      Family Nurse Practitioner (FNP). FNP Examination Blueprint.
      American Nurses Credentialing Center
      Test Content Outline: Adult-Gerontology Primary Care Nurse Practitioner Board Certification Examination.
      American Nurses Credentialing Center
      Test Content Outline: Family Nurse Practitioner Board Certification Examination.
      FNPAGPCNPAGACNP
      Certifying bodiesAANPCB and ANCCAANPCB and ANCCANCC and AACN
      Content by age group (AANPCB only)Prenatal (3%)

      Pediatric (14%)

      Adolescent (18%)

      Adult (37%)

      Geriatric (21%)

      Elderly (7%)
      Adolescent (7%)

      Adult (43%)

      Geriatric (37%)

      Frail elderly (13%)
      Not specified (adult only)
      Content domainAANPCB

      Assess (36%)

      Diagnose (24%)

      Plan (23%)

      Evaluation (17%)

      ANCC

      Assessment (21%)

      Diagnosis (26%)

      Clinical management (43%)

      Professional role (10%)
      AANPCB

      Assess (35%)

      Diagnose (25%)

      Plan (21%)

      Evaluate (18%)

      ANCC

      Patient assessment process (23%)

      Plan of care (62%)

      Professional practice (15%)
      ANCC

      Core competencies (23%)

      Clinical practice (45%)

      Professional role (32%)

      AACN

      Clinical judgment (79%)

      Factors influencing health (3%)

      Multisystem issues (10%)

      Professional caring and ethical practice (21%)
      Specific content differencesAANPCB

      Population health

      Social determinants of health

      Practice management

      Diagnostic interpretation of Electrocardiogram and x-ray

      Fluorescein dye

      ANCC

      Genetic assessment

      Crisis management

      Age-appropriate screenings

      Resource management

      Guardianship

      Bioethics

      Research appraisal
      AANPCB

      Inclusion of caregiver in assessment and treatment

      Differentiating normal and abnormal changes associated with aging

      Polypharmacy

      Advance care planning

      Palliative and end-of-life care

      Pain management

      Interprofessional practice

      Information management

      Settings of care and transitions between care settings

      Comorbidity/multimorbidity

      Crisis management/disaster preparedness

      ANCC

      ADLs, IADLs, DME

      Effect of aging on physiology and pharmacology

      Polypharmacy and deprescribing

      Advance directives and palliative care

      Management of comorbidities

      Abuse, exploitation, neglect
      ANCC

      Pain management

      Advanced directives

      Palliative, end-of-life care

      Acid-base disorders

      Trauma

      Shock

      Standardized assessment tools

      Health policy and systems

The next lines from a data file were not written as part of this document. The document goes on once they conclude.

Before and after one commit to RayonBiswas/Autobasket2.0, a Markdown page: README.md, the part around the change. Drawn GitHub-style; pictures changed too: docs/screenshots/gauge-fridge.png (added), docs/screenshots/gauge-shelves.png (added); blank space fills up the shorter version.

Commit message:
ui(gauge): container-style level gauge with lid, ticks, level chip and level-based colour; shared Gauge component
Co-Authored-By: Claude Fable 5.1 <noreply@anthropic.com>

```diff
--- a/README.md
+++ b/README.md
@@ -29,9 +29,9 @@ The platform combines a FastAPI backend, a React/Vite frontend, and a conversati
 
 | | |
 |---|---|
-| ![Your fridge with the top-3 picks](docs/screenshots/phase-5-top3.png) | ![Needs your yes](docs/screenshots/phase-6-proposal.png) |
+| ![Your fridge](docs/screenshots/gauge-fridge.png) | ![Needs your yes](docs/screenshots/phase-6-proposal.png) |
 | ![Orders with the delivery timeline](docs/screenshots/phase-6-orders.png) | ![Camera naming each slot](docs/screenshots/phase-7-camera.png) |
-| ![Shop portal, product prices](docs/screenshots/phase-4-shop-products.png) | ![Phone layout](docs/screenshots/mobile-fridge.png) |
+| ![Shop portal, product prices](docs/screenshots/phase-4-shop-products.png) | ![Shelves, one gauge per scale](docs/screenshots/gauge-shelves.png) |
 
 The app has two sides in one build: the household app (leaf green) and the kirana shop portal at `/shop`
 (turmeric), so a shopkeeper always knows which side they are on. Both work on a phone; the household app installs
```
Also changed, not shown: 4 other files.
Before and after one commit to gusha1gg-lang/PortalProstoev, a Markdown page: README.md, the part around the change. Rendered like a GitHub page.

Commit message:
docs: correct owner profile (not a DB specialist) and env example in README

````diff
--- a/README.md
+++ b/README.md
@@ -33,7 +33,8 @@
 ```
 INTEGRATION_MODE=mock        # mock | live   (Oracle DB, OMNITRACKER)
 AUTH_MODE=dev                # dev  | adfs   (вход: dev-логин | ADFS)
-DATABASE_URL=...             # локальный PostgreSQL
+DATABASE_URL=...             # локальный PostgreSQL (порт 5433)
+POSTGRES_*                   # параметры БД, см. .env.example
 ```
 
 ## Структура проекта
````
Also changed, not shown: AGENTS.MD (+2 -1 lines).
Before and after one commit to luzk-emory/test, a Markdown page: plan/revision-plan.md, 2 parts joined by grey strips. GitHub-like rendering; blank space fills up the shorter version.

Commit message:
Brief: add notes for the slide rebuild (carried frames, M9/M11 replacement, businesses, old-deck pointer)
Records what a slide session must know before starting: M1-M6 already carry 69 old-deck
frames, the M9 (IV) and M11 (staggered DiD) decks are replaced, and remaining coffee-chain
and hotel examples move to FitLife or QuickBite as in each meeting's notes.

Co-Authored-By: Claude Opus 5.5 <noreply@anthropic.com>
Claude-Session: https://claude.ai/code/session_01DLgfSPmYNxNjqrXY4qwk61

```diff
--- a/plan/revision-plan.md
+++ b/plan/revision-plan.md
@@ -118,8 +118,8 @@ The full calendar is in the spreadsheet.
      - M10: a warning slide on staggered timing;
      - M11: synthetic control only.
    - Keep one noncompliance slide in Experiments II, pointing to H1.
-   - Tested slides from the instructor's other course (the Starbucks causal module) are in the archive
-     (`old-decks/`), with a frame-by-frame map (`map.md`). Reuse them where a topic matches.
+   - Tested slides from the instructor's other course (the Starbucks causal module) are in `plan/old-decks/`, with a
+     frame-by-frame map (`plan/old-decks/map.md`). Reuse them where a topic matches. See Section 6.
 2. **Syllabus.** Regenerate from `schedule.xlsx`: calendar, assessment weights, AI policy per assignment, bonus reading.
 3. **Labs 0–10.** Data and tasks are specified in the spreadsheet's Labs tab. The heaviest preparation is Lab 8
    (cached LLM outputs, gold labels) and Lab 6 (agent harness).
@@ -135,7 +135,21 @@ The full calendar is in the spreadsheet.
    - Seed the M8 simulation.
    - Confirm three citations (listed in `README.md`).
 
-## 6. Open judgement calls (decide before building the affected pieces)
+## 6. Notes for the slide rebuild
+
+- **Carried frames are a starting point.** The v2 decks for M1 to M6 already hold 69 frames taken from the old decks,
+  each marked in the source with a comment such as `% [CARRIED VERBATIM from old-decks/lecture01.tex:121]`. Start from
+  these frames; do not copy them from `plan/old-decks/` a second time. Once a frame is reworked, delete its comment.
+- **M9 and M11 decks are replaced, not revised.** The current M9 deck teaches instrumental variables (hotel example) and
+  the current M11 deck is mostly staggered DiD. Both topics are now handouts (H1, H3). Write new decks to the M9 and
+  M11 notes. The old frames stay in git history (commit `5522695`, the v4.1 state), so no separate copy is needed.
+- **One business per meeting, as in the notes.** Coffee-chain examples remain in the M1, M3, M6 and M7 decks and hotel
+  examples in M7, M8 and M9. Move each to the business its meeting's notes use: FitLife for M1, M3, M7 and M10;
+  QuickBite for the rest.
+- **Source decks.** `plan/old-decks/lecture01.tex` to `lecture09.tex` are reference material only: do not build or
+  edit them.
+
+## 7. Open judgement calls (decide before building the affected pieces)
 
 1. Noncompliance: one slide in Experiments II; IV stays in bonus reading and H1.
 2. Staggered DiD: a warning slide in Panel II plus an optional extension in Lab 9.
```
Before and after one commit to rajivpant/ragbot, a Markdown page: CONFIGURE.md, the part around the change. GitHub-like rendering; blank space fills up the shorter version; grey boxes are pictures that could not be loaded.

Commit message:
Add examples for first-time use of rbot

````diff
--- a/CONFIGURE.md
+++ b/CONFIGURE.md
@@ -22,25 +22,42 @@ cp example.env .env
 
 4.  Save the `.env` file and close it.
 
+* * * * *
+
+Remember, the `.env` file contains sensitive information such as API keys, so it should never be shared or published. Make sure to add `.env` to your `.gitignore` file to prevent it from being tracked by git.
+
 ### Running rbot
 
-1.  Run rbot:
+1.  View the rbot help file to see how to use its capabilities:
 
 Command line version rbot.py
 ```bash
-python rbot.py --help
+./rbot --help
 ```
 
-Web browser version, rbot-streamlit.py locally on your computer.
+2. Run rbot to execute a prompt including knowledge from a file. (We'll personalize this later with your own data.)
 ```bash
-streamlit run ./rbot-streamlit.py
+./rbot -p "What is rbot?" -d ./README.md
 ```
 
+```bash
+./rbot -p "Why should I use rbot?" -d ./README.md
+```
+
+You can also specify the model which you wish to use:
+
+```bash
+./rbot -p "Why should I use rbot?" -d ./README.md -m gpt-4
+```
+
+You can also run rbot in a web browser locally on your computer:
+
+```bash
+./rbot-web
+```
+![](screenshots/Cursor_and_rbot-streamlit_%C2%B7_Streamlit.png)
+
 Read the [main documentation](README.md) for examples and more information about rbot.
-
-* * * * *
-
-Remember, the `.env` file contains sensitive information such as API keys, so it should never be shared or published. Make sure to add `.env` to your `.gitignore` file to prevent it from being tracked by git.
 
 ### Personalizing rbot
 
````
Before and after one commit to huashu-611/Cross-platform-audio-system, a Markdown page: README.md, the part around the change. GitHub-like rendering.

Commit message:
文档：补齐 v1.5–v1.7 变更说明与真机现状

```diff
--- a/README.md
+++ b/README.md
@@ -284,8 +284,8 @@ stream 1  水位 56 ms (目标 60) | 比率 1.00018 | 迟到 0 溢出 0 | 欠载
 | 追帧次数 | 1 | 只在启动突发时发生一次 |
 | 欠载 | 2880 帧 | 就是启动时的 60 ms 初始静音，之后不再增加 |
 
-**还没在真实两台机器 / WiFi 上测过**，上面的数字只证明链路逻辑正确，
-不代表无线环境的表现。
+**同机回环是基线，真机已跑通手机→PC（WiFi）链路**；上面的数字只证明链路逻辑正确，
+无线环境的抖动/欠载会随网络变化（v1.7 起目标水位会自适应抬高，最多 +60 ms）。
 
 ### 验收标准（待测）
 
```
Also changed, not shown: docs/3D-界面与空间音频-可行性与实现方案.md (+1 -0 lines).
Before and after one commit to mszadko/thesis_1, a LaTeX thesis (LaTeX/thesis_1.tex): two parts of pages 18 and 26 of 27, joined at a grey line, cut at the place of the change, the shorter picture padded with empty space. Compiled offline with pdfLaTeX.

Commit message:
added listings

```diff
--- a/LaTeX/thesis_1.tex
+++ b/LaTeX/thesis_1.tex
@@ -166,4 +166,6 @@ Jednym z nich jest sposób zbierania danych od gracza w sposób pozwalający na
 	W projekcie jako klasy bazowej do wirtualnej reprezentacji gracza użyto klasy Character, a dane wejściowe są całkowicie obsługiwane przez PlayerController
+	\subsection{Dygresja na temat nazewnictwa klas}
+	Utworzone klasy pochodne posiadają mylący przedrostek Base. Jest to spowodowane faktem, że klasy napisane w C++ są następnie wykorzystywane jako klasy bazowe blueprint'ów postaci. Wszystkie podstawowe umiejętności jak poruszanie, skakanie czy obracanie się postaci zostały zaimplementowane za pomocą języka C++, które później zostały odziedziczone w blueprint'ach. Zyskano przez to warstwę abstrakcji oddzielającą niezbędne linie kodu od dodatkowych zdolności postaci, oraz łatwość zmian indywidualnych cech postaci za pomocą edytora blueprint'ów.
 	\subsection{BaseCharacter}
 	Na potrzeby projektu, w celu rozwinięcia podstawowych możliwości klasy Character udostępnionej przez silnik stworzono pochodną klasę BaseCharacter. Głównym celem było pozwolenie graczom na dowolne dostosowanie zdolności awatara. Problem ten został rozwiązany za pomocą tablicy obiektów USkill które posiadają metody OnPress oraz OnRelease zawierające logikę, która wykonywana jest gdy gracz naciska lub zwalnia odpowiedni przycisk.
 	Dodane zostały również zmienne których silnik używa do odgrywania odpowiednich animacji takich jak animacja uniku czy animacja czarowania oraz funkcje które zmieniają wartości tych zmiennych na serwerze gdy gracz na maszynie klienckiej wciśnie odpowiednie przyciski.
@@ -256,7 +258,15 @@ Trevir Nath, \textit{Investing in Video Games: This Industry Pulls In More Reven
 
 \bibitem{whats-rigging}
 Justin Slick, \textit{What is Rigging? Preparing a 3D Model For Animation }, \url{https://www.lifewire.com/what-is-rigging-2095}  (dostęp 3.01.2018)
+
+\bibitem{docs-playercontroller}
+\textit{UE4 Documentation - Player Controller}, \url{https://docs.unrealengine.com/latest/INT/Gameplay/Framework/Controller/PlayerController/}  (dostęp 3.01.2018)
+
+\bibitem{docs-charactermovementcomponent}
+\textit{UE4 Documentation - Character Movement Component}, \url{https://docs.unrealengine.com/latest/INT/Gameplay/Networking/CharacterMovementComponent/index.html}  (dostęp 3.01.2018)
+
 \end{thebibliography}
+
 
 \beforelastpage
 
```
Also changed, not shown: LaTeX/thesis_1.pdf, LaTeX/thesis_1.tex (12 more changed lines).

      Quality improvement

      Relationship development

      AACN

      Ultrasound-guided procedures

      Initiate and manage mechanical ventilation

      Insert and remove small-and large-bore chest tubes

      Multimodal oxygen therapy

      Emergent intubation

      Extubation

      Needle thoracostomy

      Renal replacement therapies

      Small-bore feeding tubes

      Care for organ and tissue donors

      Perform lumbar puncture

      Brain-death testing

      Physical restraints
      AACN = American Association of Critical Care Nurses; AANPCB = American Academy of Nurse Practitioners Certification Board; ADL = activities of daily living; AGACNP = adult-gerontology acute care nurse practitioner; AGPCNP = adult-gerontology primary care nurse practitioner; ANCC = American Nurses Credentialing Center; DME = durable medical equipment; FNP = family nurse practitioner; IADL = instrumental activities of daily living.
      In line with the population focus, the AANPCB primary care AGNP examination focuses on older adults much more than the FNP examination (50% vs 28%, respectively).
      American Academy of Nurse Practitioners Certification Board
      Adult-Gerontology Primary Care Nurse Practitioner (A-GNP).
      ,
      American Academy of Nurse Practitioners Certification Board
      Family Nurse Practitioner (FNP). FNP Examination Blueprint.
      Furthermore, the AANPCB primary care AGNP examination outline specifically states “frail elderly” as a population subcategory, indicating that AGPCNPs also focus on the care of older adults with physical and cognitive disabilities beyond normal aging. The FNP examination includes more population subcategories due to the focus across the life span.
      American Academy of Nurse Practitioners Certification Board
      Adult-Gerontology Primary Care Nurse Practitioner (A-GNP).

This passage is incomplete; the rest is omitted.